“People help each other in catastrophes. But they don’t feel good because they help each other. They help each other because they feel good. I knew a married couple once who were bored with life, disliked each other, hated their own lives, and were generally miserable—except during hurricanes. Then they sat in their house at Pass Christian, put a bottle of whiskey between them, felt a surge of happiness, were able to speak frankly and cheerfully to each other, laugh and joke, drink, even make love. After the hurricane they took a good hard look at each other on a sunny Monday morning and got a divorce.”
Walker Percy in his 1977 novel, Lancelot.

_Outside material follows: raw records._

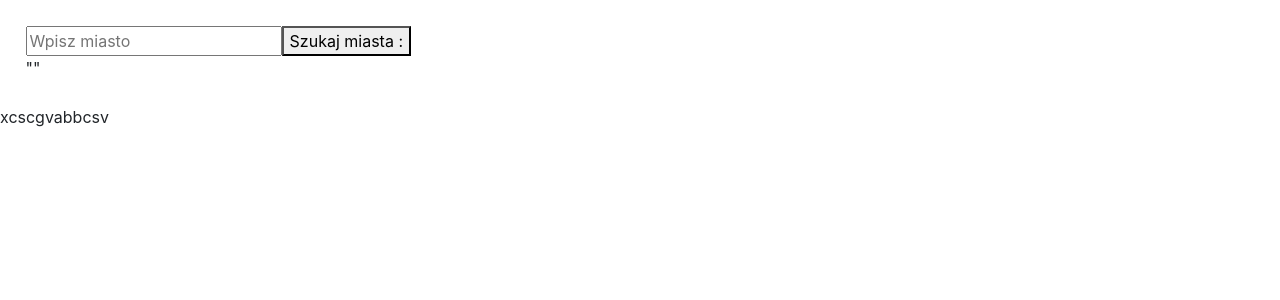
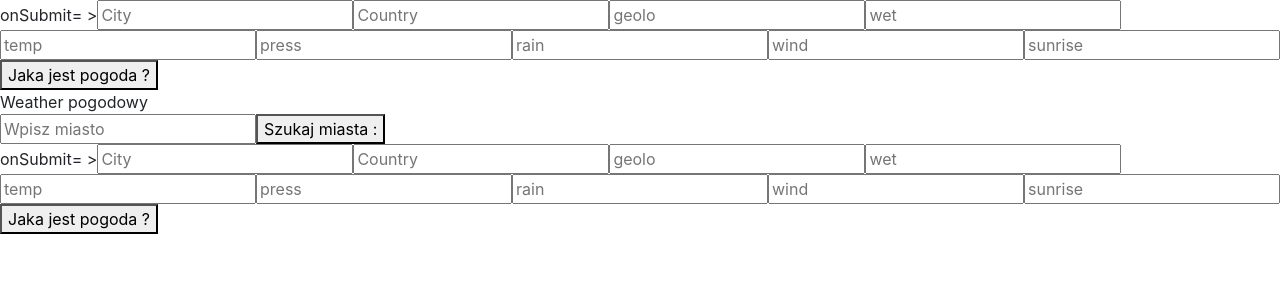
Before and after one commit to Auleo/nr-1-REACT, a React (Create React App) app in the folder weather-app/: page / in a window 1280 px wide. Shown: the top 300 px of the page. Built offline with nearby package versions, Linux system fonts and the light colour scheme.

Commit message:
React Components still  work on

```diff
--- a/weather-app/public/index.html
+++ b/weather-app/public/index.html
@@ -31,7 +31,9 @@
   <body>
     <noscript>You need to enable JavaScript to run this app.</noscript>
     <div id="root"></div>
-    xcscgvabbcsv
+      <Dzielo />
+      <Tytu />
+
 
   </body>
 </html>
--- a/weather-app/src/components/App.js
+++ b/weather-app/src/components/App.js
@@ -3,15 +3,15 @@ import Dzielo from './Dzielo';
 import Formul from './Formul';
 import Result from './Result';
 import Weather from './Weather';
-
+import './App.css';
 import Tytu from './Tytu';
 // import 'axios' from axios;
-import './App.css';
 //import PropTypes from 'prop-types'
 
 const APIKey ='05508bb378ad891b493b0c886cca7a57';
 
-class App extends Component {
+class App extends React.Component {
+
   state = {
       value:'',
       city: '',
@@ -28,64 +28,31 @@ class App extends Component {
     }
 
 
-  handleInputChange =(e) => {
-    this.setState({
-      value: e.target.value
-    })
-  }
 
-  handleCitySubmit = e => {
-    e.preventDefault()
-    console.log('Potwiedzono');
-    const API = 'http://api.openweathermap.org/data/2.5/weather?q=${this.state.value}&appid=&{APIKey}$units=metric';
+    getWeather = async () => {
+    const API_call = await fetch('http://api.openweathermap.org/data/2.5/weather?q=${this.state.value}&appid=&{APIKey}$units=metric');
 
-    fetch (API)  // obietnica ,która bedzie czekać na roztrzygnicie
-      .then( response => {
-        if (response.ok) {
-          return response
-        }
-        else {
-          throw Error('No Error no')
-        }
-    })
-      .then(response => response.json() )
+    const data = await API_call.json();  //JSON.stringify (value: any, space: any);
 
-      .then (data => {
-        console.log(data);
-      } )
-    /*  .then( () =>this.setState({ error: false}) )
-      .catch(error => { console.log(error); this.setState({ error:false })
-      .then(data =>{
-        const date = new Date().toLocaleString()
-        this.setState({
+    console.log(data);
 
-          city: '',
-          geolo:'',
-          data:'',
-          wet:'',
-          temp:'',
-          rain:'',
-          press:'',
-          wind:'',
-          error:'',
-
-      })  */
   }
 
 
-render() {
-  return (
-  <div className ="App">
-        <Dzielo
-          value = {this.state.value }
-          change={this.handleInputChange}
-          submit={this.handleCitySubmit}
-        />
-        <Result error={this.state.error} />
 
-  </div>
-        );
-      }
+    render () {
+      return (
+        <div>
+          <Formul />
+          <Weather />
+          <Dzielo />
+          <Formul getWeather={this.getWeather} />
+        </div>
+      )
     }
 
-      export default App;
+
+
+  }
+
+export default App;
--- a/weather-app/src/components/Formul.js
+++ b/weather-app/src/components/Formul.js
@@ -5,7 +5,20 @@ class Formul extends React.Component {
   render() {
 
     return (
-      <div> Component pogodowy</div>
+      <form> onSubmit={this.props.getWeather} >
+        <input type="text" name="city" placeholder="City" />
+        <input type="text" name="Country" placeholder="Country" />
+        <input type="text" name="geolo" placeholder="geolo" />
+        <input type="text" name="wet" placeholder="wet" />
+        <input type="text" name="temp" placeholder="temp" />
+        <input type="text" name="press" placeholder="press" />
+        <input type="text" name="rain" placeholder="rain" />
+        <input type="text" name="wind" placeholder="wind" />
+        <input type="text" name="sunrise" placeholder="sunrise" />
+
+        <button>Jaka jest pogoda ?</button>
+
+      </form>
     );
   }
 };
```
Also changed, not shown: weather-app/src/components/lifecycleOfComponent.js (deleted, +0 -36 lines).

“Memoir is not an easy form. It’s not for beginners, which is unfortunate, as it is where many people do begin. It’s hard for beginners to accept that un-mediated truth often sounds unlikely and unconvincing. If other people are to care about your life, art must intervene. The writer has to negotiate with her memories, and with her reader, and find a way, without interrupting the flow, to caution that this cannot be a true record; this is a version, seen from a single viewpoint.”
New York Times Book Review
May 19, 2013